4. Leopard 1A1A2, 4./Panzer Battalion.114, Germany shows the tank in German RAL 6014, their own version of olive drab. Again, the discussion revolves around camouflage with tactical and unit markings.
5. T-10M, 9th Heavy Tank Division, First Guards Tank Army, Central Front, Operation Dunai, Plzen, Czechoslovakia, October 1968: in profile and planform with discussion of marking - Division and Army formations, with a description of the Russian tank dark green with a match to FS paint standards.
6. M60A1, “Crustacean”, Company C, 4-73rd Armor, Germany: in profile and planform. It wears a tan, brown and green scheme reminiscent of Wehrmacht tank camouflage.

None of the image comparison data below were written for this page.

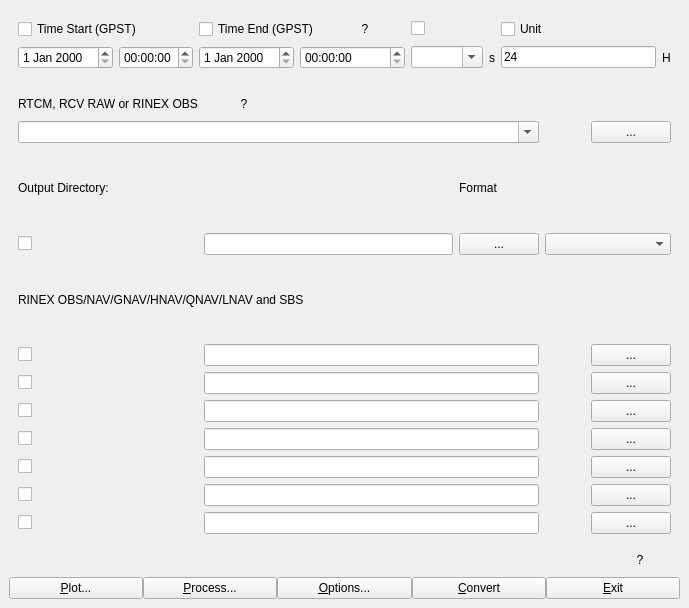
This is app/rtkconv_qt/convmain.ui in tomojitakasu/RTKLIB as Qt 5 draws it before an edit. The edited form follows.
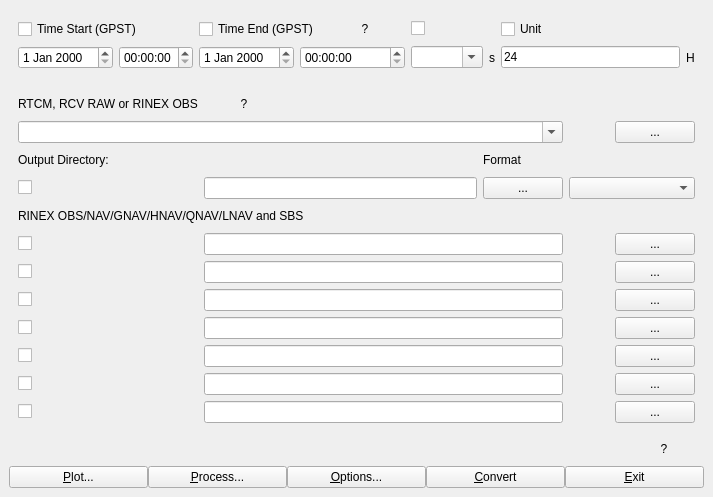
This is the edited form. Icons and pictures are not drawn.

Patch:
```diff
--- a/app/rtkconv_qt/convmain.ui
+++ b/app/rtkconv_qt/convmain.ui
@@ -6,8 +6,8 @@
    <rect>
     <x>0</x>
     <y>0</y>
-    <width>689</width>
-    <height>608</height>
+    <width>713</width>
+    <height>497</height>
    </rect>
   </property>
   <property name="windowTitle">
```
Left out of the diff: 21 changed lines with no effect on the pictures.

Army markings are also discussed.
7. M60A2, Third Armor, Third Armored Division, Germany: in profile and planform; a great deal of information on the camouflage pattern and colors.
Several tables provide technical detail:
1. Soviet tank production 1960 - 75, for each of those years, the numbers built and totals of:
2. Comparative Military Technical Co-efficients: a Soviet Army assessment of the:
· Leopard 1A1
· Chieftain Mk.1.
3. Czechoslovakian T-55 tank productions 1964 to 1982 by T-55 type, totals built in Czechoslovakia as well as those exported.
4. East German T-54/T-55 acquisitions - tank models from the Soviet Union, Czechoslovakia and Poland.
5. US tank production 1960 to 1975: for each of those years per
· and totals.
It includes footnotes on retrofits and tanks built but not accepted.
6. Leopard standard-Panzer in NATO, numbers of the:
· Leopard 1
per armies of:
7. Comparative technical data of NATO and Warsaw Pact Tank Guns 1970 per:
· Muzzle velocity (m/second)
· Projectile weight
· Penetration in millimeters at 30° at 2,000 m.
8. T-62 versus NATO tanks by the range at which penetration is possible compared to:
· Leopard 1
· Lower hull
· Turret front.
9. Illustration: Soviet U5-TS 115 mm gun rounds:
· BM8 armor-piercing discarding-sabot
· BM3 armor-piercing fin-stabilized discarding-sabot
· BK4M high-explosive anti-tank.
10. NATO tanks versus T-62 range (m) at which penetration is possible, by three types of 105 mm and 120 mm ammunition:
· Lower hull
· Turret front.
11. Tank armor in the 1960s for:
· Leopard 1
· Gun mantle
· Turret front and side
· Upper hull side.
12. Combat effectiveness of NATO/Warsaw Pact tanks per Soviet computer analyzed assessments, starting with the values assigned by the Soviets using the M48, T-55 and T-62 as the benchmarks, against over two dozen other tanks.
In conclusion, while Tanks at the Iron Curtain 1960-75 only nicks the armor of what is available concerning these tanks, for novices like me, it's a great starting point. I found much very interesting information that both confirmed what I believed for decades, as well as busted some of myths. With the selection of photographs to support the text, useful artwork, and numerous data tables, I think I have a better understanding of potential armored warfare in 1960-75. Again, I look forward to the comments by veterans of the armor forces of the era, and I recommend the book.
Please remember to mention to Osprey and retailers that you saw this book here, on Armorama.